I feel the weight of this at any family event. Is it enough to enjoy the treasured moments with siblings and parents, or am I obliged to post some picture of it so that everyone else can know just how much fun I had? I have been discipled into believing that without making my moment with family public I am not enjoying life to its fullest. When boiled down, that’s exactly what we are being taught. The fullness of life is found in making every private or intimate family or relationship moment public for other people to like, comment on, etc. This has caused people I know to literally Facebook Live their kitchen meal prep. I know others who make public their children’s tantrums, fits, problems. I know others who make their kids’ successes just as public. Previous generations had bumper stickers, we have Facebook posts. I myself struggle with making private moments of hilarity or doofusness public on social media. We have been discipled into believing that making a public spectacle of private moments is normal, necessary, and fulfilling.

In her book, Liturgy of the Ordinary, Tish Harrison Warren talks about how the start of our days are incredibly important when it comes to how we live and view our days.

Push as hard as the age that pushes against you. – Flannery O’Connor

Warren offers the making of one’s bed as a way to start our days, as opposed to incessant phone use. But it can be any number of liturgical and rhythmic routines that can orient our minds and hearts toward godliness rather than the lies of our age.

Evaluate what you do with your day, especially in the stillness and quiet moments. More often than not, where you go in the quiet is what you’re living for. You are being formed in ways that are beneficial to your spiritual growth, as well as ways that are not. Think through your routines and habits.

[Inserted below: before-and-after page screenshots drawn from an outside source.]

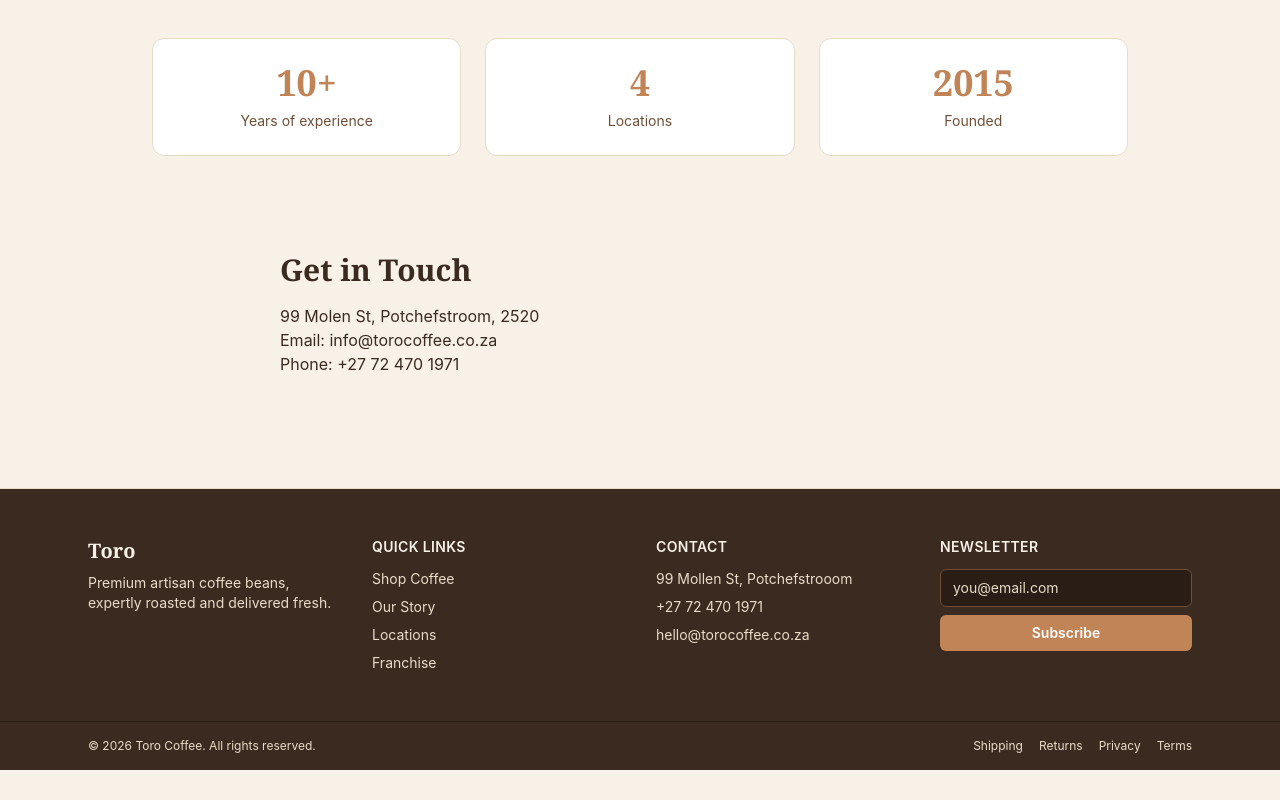
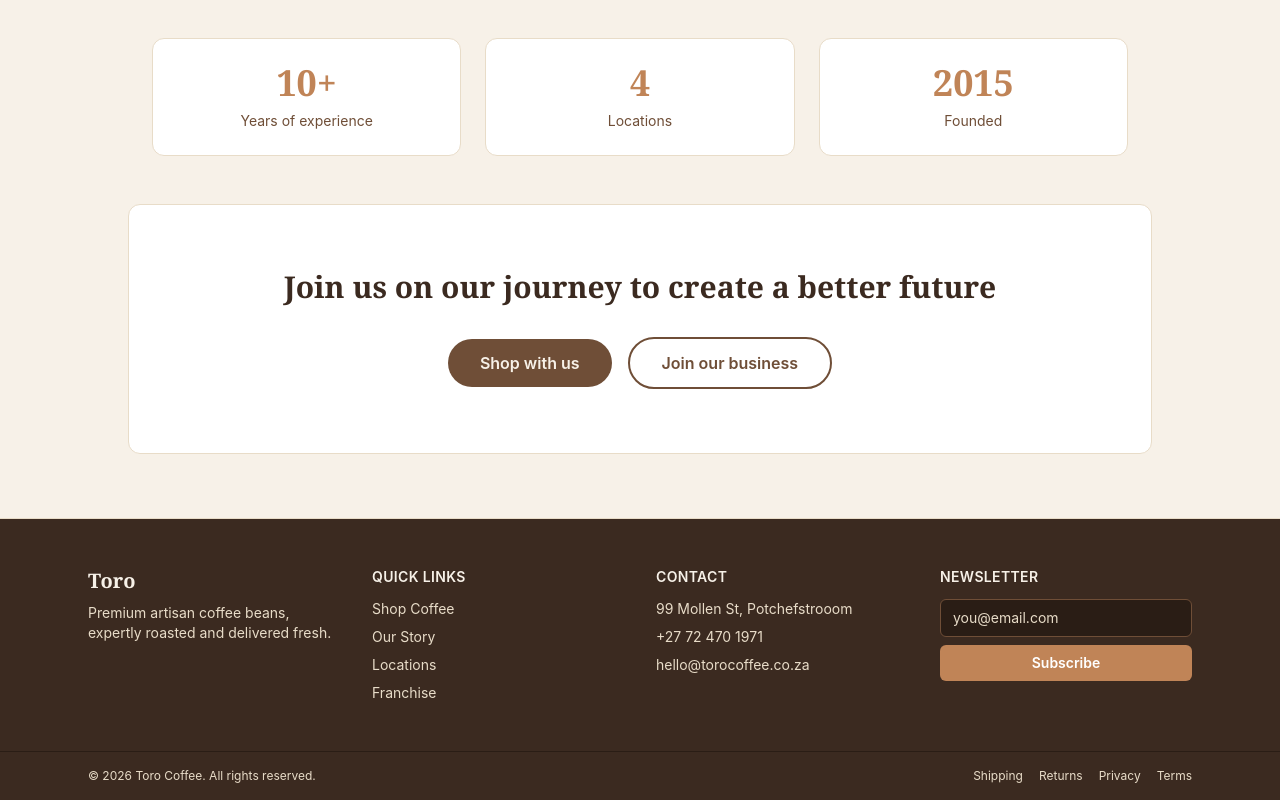
Before and after one commit to ThamiRoneo/company-project1-toro, a React (Vite) app: page /about in a window 1280 px wide. Shown: the part 1537-2337 px from the top of the page. Before the commit the page ends 2307 px from the top, so only its background shows below. Built offline with nearby package versions, Linux system fonts and the light colour scheme.

Commit message:
added a cta section at end of about page

```diff
--- a/src/pages/About.jsx
+++ b/src/pages/About.jsx
@@ -1,6 +1,7 @@
 // About page — Toro's full brand story, interactive timeline, and dynamic content.
 // a clickable year navigator, and animated counters.
 import { useEffect, useRef, useState } from "react";
+import { Link } from "react-router-dom";
 import aboutHero from "../assets/about-us.jpg";
 
 const TIMELINE = [
@@ -169,7 +170,7 @@ export default function About() {
               <button
                 type="button"
                 onClick={() => setActiveYear(item.year)}
-                className={`absolute -left-[1.65rem] top-1 h-4 w-4 rounded-full transition-all ${
+                className={`absolute left-[1.65rem] top-1 h-4 w-4 rounded-full transition-all ${
                   activeYear === item.year ? "bg-toro-clay ring-4 ring-toro-clay/20" : "bg-toro-sand hover:bg-toro-clay"
                 }`}
                 aria-label={`Jump to ${item.year}: ${item.label}`}
@@ -206,14 +207,25 @@ export default function About() {
         </div>
       </section>
 
-      {/* Contact */}
-      <section className="mx-auto max-w-3xl px-4 py-12 sm:px-6">
-        <h2 className="font-display text-3xl font-bold text-toro-espresso">Get in Touch</h2>
-        <address className="mt-4 not-italic text-toro-espresso">
-          <p>99 Molen St, Potchefstroom, 2520</p>
-          <p>Email: info@torocoffee.co.za</p>
-          <p>Phone: +27 72 470 1971</p>
-        </address>
+      {/* CTA */}
+      <section className="mx-auto max-w-5xl border-toro-sand rounded-toro border bg-white px-4 py-16 sm:px-6">
+        <p className="text-center font-display text-2xl font-semibold text-toro-espresso sm:text-3xl">
+          Join us on our journey to create a better future
+        </p>
+        <div className="mt-8 flex flex-col items-center justify-center gap-4 sm:flex-row">
+          <Link
+            to="/shop"
+            className="w-full rounded-full bg-toro-brown px-8 py-3 text-center text-base font-semibold text-toro-cream hover:bg-toro-espresso sm:w-auto"
+          >
+            Shop with us
+          </Link>
+          <Link
+            to="/franchise"
+            className="w-full rounded-full border-2 border-toro-brown px-8 py-3 text-center text-base font-semibold text-toro-brown hover:bg-toro-brown hover:text-toro-cream sm:w-auto"
+          >
+            Join our business
+          </Link>
+        </div>
       </section>
     </div>
   );
```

I know that when I conclude my day in prayer with Jamie, I am prone to wake up more spiritually aware, more focused on eternal matters in the day ahead. I know that when I spend two hours watching TV or playing Playstation, I am prone to head into the next day needing to be entertained, focused on the here and now. Our practices throughout our days establish us. It is thus incredibly important that we don’t drift through our days unaware of what we’re living for.

Do not conform to the pattern of this world, but be transformed by the renewing of your mind. Then you will be able to test and approve what God’s will is – his good, pleasing and perfect will. – Romans 12:2 

My mind isn’t renewed if I give myself no time to sit with God and do just that.

Be aware of what you live for.

In His Name,

Nate Roach